After Social Security, which is collected by the federal government directly out of a paycheck, most tax dollars go toward various sales taxes, which include all types of food, merchandise, clothing and entertainment.

"In looking at the numbers, most people would be surprised to find out how much they are paying in state and local sale taxes compared to other taxes," said Mike Jerman, vice president of the Utah Taxpayers Association. He said people most often realize the impact property taxes have on their income but don't usually consider how much they're paying in sales tax.

"Sales taxes are largely invisible," he said.
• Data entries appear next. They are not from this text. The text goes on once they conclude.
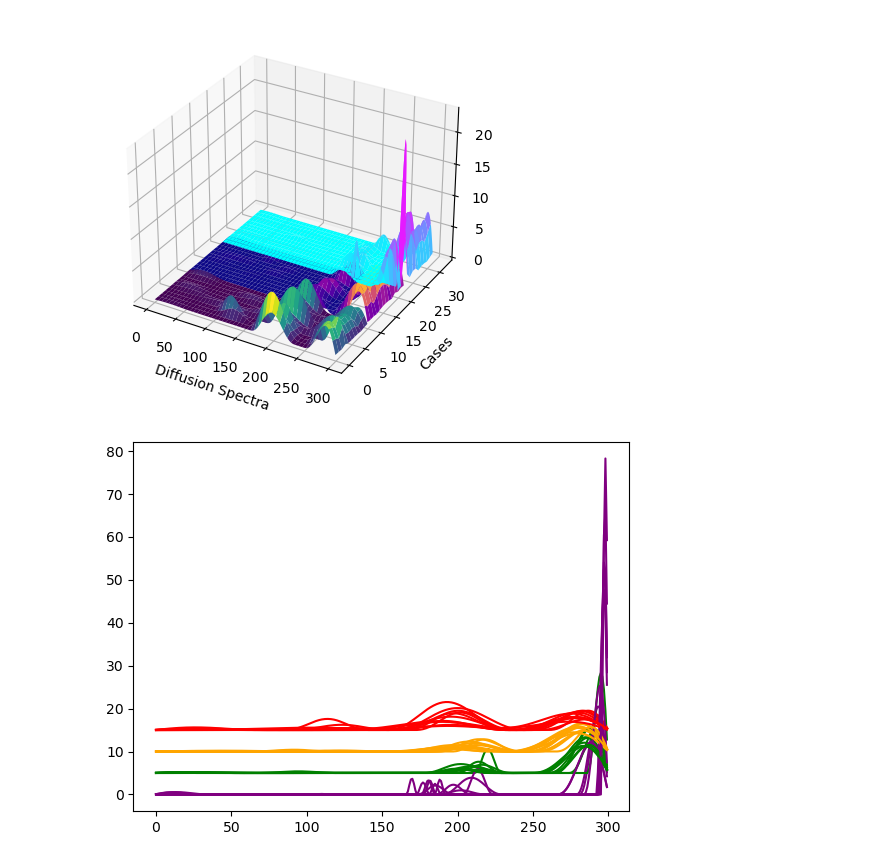
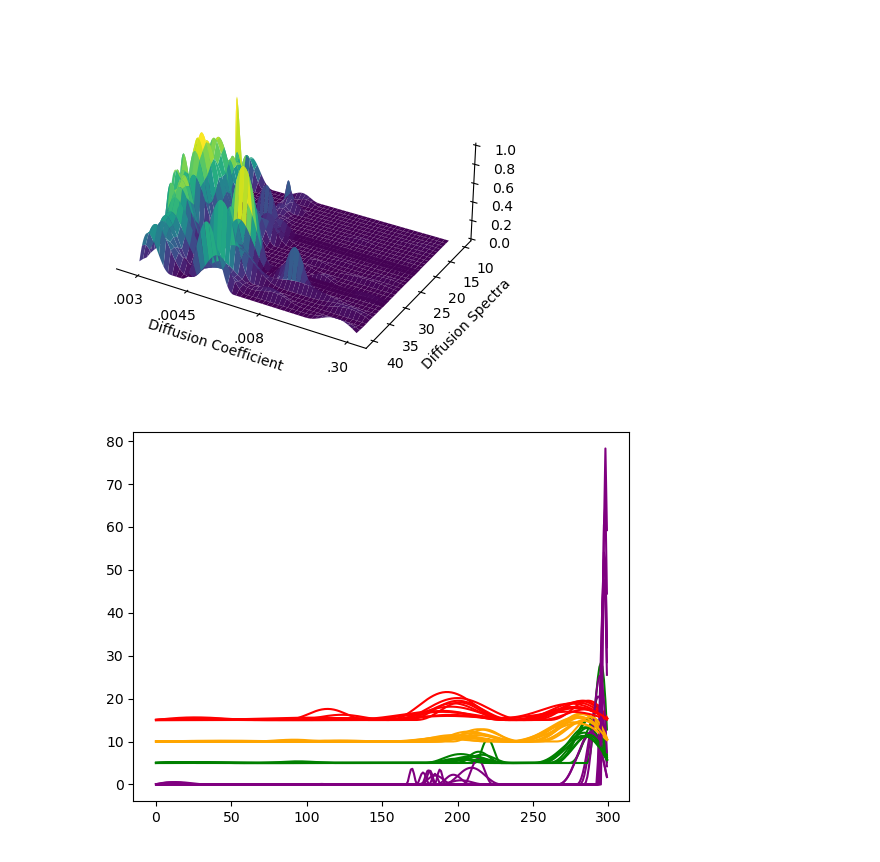
Before and after one commit to miramliu/Multiexp_Simulations_python, a Jupyter notebook: DiffusionSpectraComparisons.ipynb, the cells around one changed output. Drawn from its saved outputs; the diff is of its cells as text; code cells hidden in the pictures.

```diff
--- a/DiffusionSpectraComparisons.ipynb
+++ b/DiffusionSpectraComparisons.ipynb
@@ -63,35 +63,58 @@ CSF_base, CSF_hype, CSF_mcao = splitStates(CSF)
 GM_base, GM_hype, GM_mcao = splitStates(GM)
 WM_base, WM_hype, WM_mcao = splitStates(WM)
 # %%
-test = CSF_base.iloc[:,5:].to_numpy()
+test = CSF_base.iloc[:,5:].to_numpy()/np.max(CSF_base.iloc[:,5:].to_numpy())
 ny,nx = np.shape(test)
-x,y = range(nx), range(ny)
+x,y = range(nx), range(30,30+ny)
 X, Y = np.meshgrid(x, y)  # `plot_surface` expects `x` and `y` data to be 2D
 hf = pl.figure()
 ha = hf.add_subplot(111, projection='3d')
 ha.plot_surface(X, Y, test,cmap=cm.viridis)
 
-test = GM_base.iloc[:,5:].to_numpy()
-ny,nx = np.shape(test)
-x,y = range(nx), range(10,10+ny)
-X, Y = np.meshgrid(x, y)  # `plot_surface` expects `x` and `y` data to be 2D
-#hf = pl.figure()
-#ha = hf.add_subplot(111, projection='3d')
-ha.plot_surface(X, Y, test,cmap=cm.plasma)
-
-test = WM_base.iloc[:,5:].to_numpy()
+test = GM_base.iloc[:,5:].to_numpy()/np.max(GM_base.iloc[:,5:].to_numpy())
 ny,nx = np.shape(test)
 x,y = range(nx), range(20,20+ny)
 X, Y = np.meshgrid(x, y)  # `plot_surface` expects `x` and `y` data to be 2D
 #hf = pl.figure()
 #ha = hf.add_subplot(111, projection='3d')
-ha.plot_surface(X, Y, test,cmap=cm.cool)
+ha.plot_surface(X, Y, test,cmap=cm.viridis)
 
-pl.xlabel('Diffusion Spectra')
-pl.ylabel('Cases')
+test = WM_base.iloc[:,5:].to_numpy()/np.max(WM_base.iloc[:,5:].to_numpy())
+ny,nx = np.shape(test)
+x,y = range(nx), range(10, 10+ny)
+X, Y = np.meshgrid(x, y)  # `plot_surface` expects `x` and `y` data to be 2D
+#hf = pl.figure()
+#ha = hf.add_subplot(111, projection='3d')
+ha.plot_surface(X, Y, test,cmap=cm.viridis)
+
+#test = Infarct.iloc[:,5:].to_numpy()/np.max(Infarct.iloc[:,5:].to_numpy())
+#ny,nx = np.shape(test)
+#x,y = range(nx), range(ny)
+#X, Y = np.meshgrid(x, y)  # `plot_surface` expects `x` and `y` data to be 2D
+#hf = pl.figure()
+#ha = hf.add_subplot(111, projection='3d')
+#ha.plot_surface(X, Y, test,cmap=cm.Wistia)
+
+ha.set_box_aspect(aspect=(2.5, 2, 1)) #changing aspect ratio
+ha.view_init(elev=30., azim=120) #changing angle and elevation height
+pl.xlabel('Diffusion Coefficient')
+pl.ylabel('Diffusion Spectra')
+#pl.zlabel('Intensity')
+pl.xticks([3, 120, 220, 290], ['.30', '.008', '.0045', '.003'])
+
+# make axes invisible
+# make the panes transparent
+ha.xaxis.set_pane_color((1.0, 1.0, 1.0, 0.0))
+ha.yaxis.set_pane_color((1.0, 1.0, 1.0, 0.0))
+ha.zaxis.set_pane_color((1.0, 1.0, 1.0, 0.0))
+# make the grid lines transparent
+ha.xaxis._axinfo["grid"]['color'] =  (1,1,1,0)
+ha.yaxis._axinfo["grid"]['color'] =  (1,1,1,0)
+ha.zaxis._axinfo["grid"]['color'] =  (1,1,1,0)
+pl.savefig('/Users/miraliu/Desktop/test.png',dpi = 1000)
 pl.show()
 # %% [output]
-[figure, old version]
+[figure, new version]
 # %%
 WM_basedata =WM_base.iloc[:,5:].to_numpy()
 GM_basedata =GM_base.iloc[:,5:].to_numpy()
```
Also changed, not shown: parts of 4 cells of this notebook.
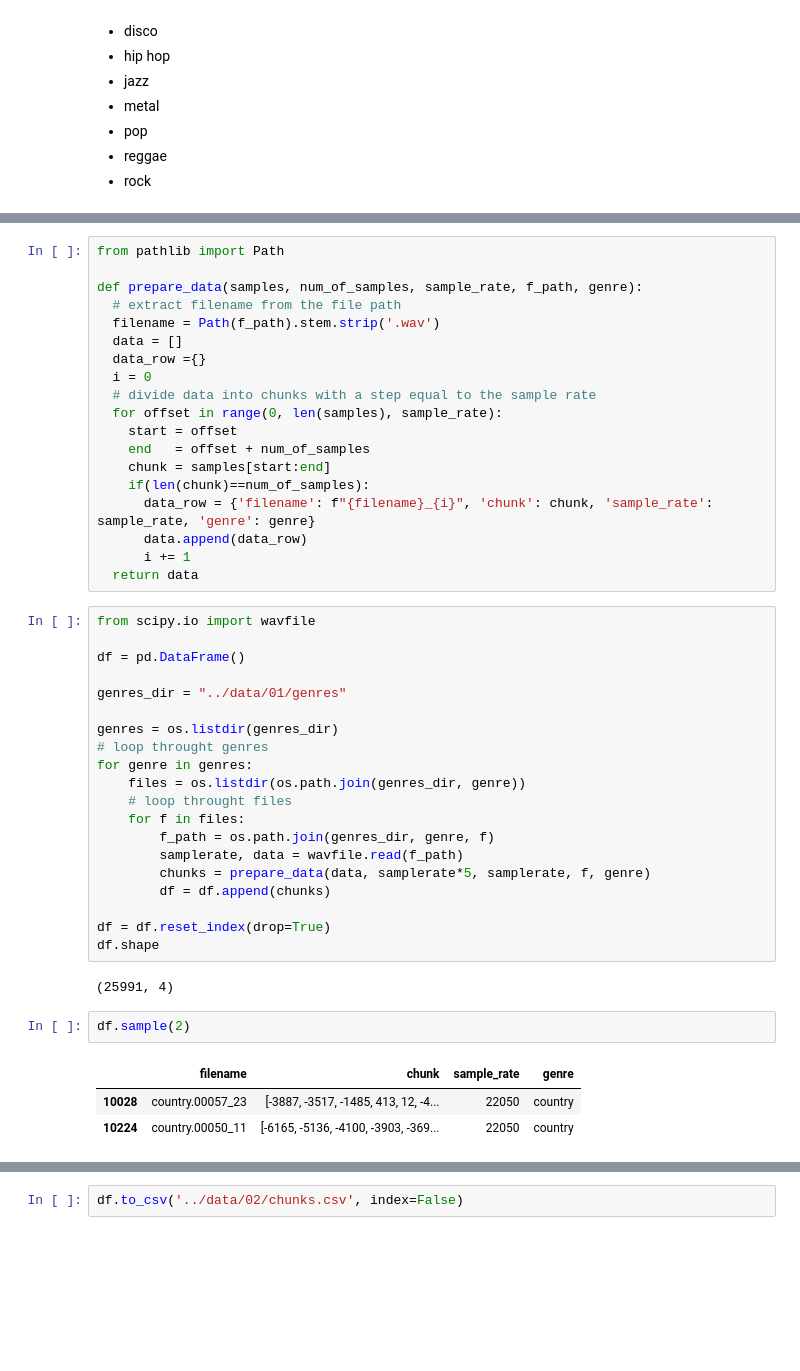
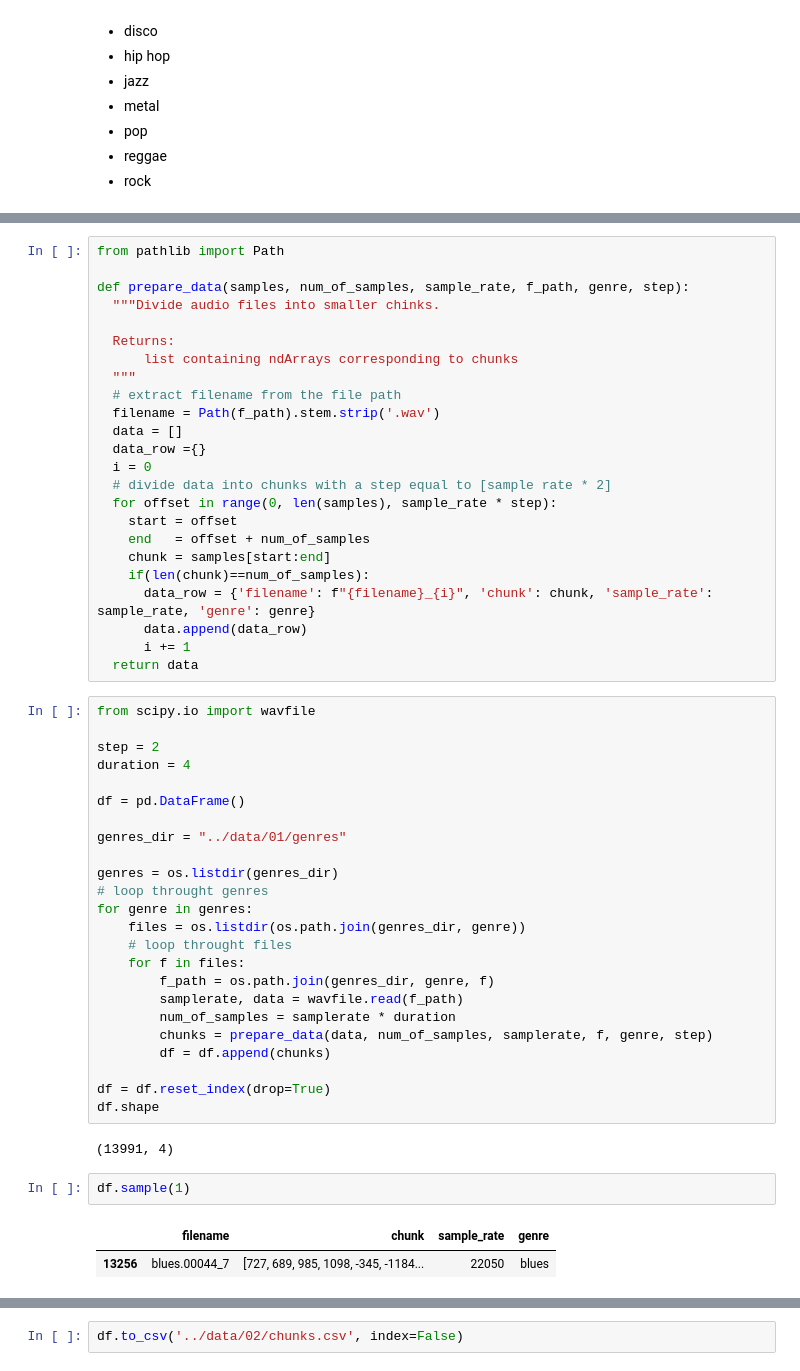
Before and after one commit to SprinTech/sound-recognizer, a Jupyter notebook: ml/notebooks/data_analysis.ipynb, the cells around one changed output, grey strips where cells are left out. Saved outputs shown, nothing was run; the diff lists cells and outputs as text; blank space fills up the shorter version.

```diff
--- a/ml/notebooks/data_analysis.ipynb
+++ b/ml/notebooks/data_analysis.ipynb
@@ -50,14 +51,19 @@ Chaque piste audio de 5 secondes correspond à un array de taille [sample rate *
 # %%
 from pathlib import Path
 
-def prepare_data(samples, num_of_samples, sample_rate, f_path, genre):
+def prepare_data(samples, num_of_samples, sample_rate, f_path, genre, step):
+  """Divide audio files into smaller chinks.
+
+  Returns:
+      list containing ndArrays corresponding to chunks
+  """
   # extract filename from the file path
   filename = Path(f_path).stem.strip('.wav')
   data = []
   data_row ={}
   i = 0
-  # divide data into chunks with a step equal to the sample rate
-  for offset in range(0, len(samples), sample_rate):
+  # divide data into chunks with a step equal to [sample rate * 2]
+  for offset in range(0, len(samples), sample_rate * step):
     start = offset
     end   = offset + num_of_samples
     chunk = samples[start:end]
@@ -68,6 +74,9 @@ def prepare_data(samples, num_of_samples, sample_rate, f_path, genre):
   return data
 # %%
 from scipy.io import wavfile
+
+step = 2
+duration = 4
 
 df = pd.DataFrame()
 
@@ -81,19 +90,19 @@ for genre in genres:
     for f in files:
         f_path = os.path.join(genres_dir, genre, f)
         samplerate, data = wavfile.read(f_path)
-        chunks = prepare_data(data, samplerate*5, samplerate, f, genre)
+        num_of_samples = samplerate * duration
+        chunks = prepare_data(data, num_of_samples, samplerate, f, genre, step)
         df = df.append(chunks)
 
 df = df.reset_index(drop=True)
 df.shape
 # %% [output]
-(25991, 4)
+(13991, 4)
 # %%
-df.sample(2)
+df.sample(1)
 # %% [output]
 |  | filename | chunk | sample_rate | genre |
-| 10028 | country.00057_23 | [-3887, -3517, -1485, 413, 12, -4... | 22050 | country |
-| 10224 | country.00050_11 | [-6165, -5136, -4100, -3903, -369... | 22050 | country |
+| 13256 | blues.00044_7 | [727, 689, 985, 1098, -345, -1184... | 22050 | blues |
 # %%
 df.genre.value_counts()
 # %% [output]
```
Also changed, not shown: parts of 11 cells of this notebook.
Sales taxes are imposed on items people use every day, so the gradual expenditure just adds up.

According to a recent analysis by the pro-business taxpayer advocacy group, a median-income Utah family earns $57,700 in wages and salary and another $4,967 in the form of employer-paid payroll taxes for a total income of $62,667. Of that, 25.3 percent is paid out in taxes every year.

More than 11 percent of the average income goes to Social Security, while 2.9 percent pays state individual income tax for the year and another 2.9 percent is sales tax. Medicare expenses make up about 2.7 percent of that income, while property tax is 2.3 percent, or 55 percent of the assessed market value for a primary residential property, according to the report, which took into account the sales tax cut passed by the Legislature this year.

Other taxes, including auto and gas tax, employment and excise tax, as well as federal individual income tax, make up the rest of the 25 percent paid out to the government each year. Most median-income Utah families with three or more young children pay little or no federal income tax, mainly due to the $1,000 per child tax credit and personal exemptions.

"Taxpayers should know how much they are being taxed," Jerman said.

Jerman said sales tax is added on to nearly every purchase, including bills, utilities and maintenance services performed on homes and vehicles. That includes telephone and cable TV service, items consumers don't usually think about adding tax to.

The numbers in the report are for the typical Utah family and can differ according to the number of people in a family, as well as the combined household income. Jerman said it gives everyone a good model to look at when determining purchases and paying taxes. For more information on the report, visit

Contributing: Leigh Dethman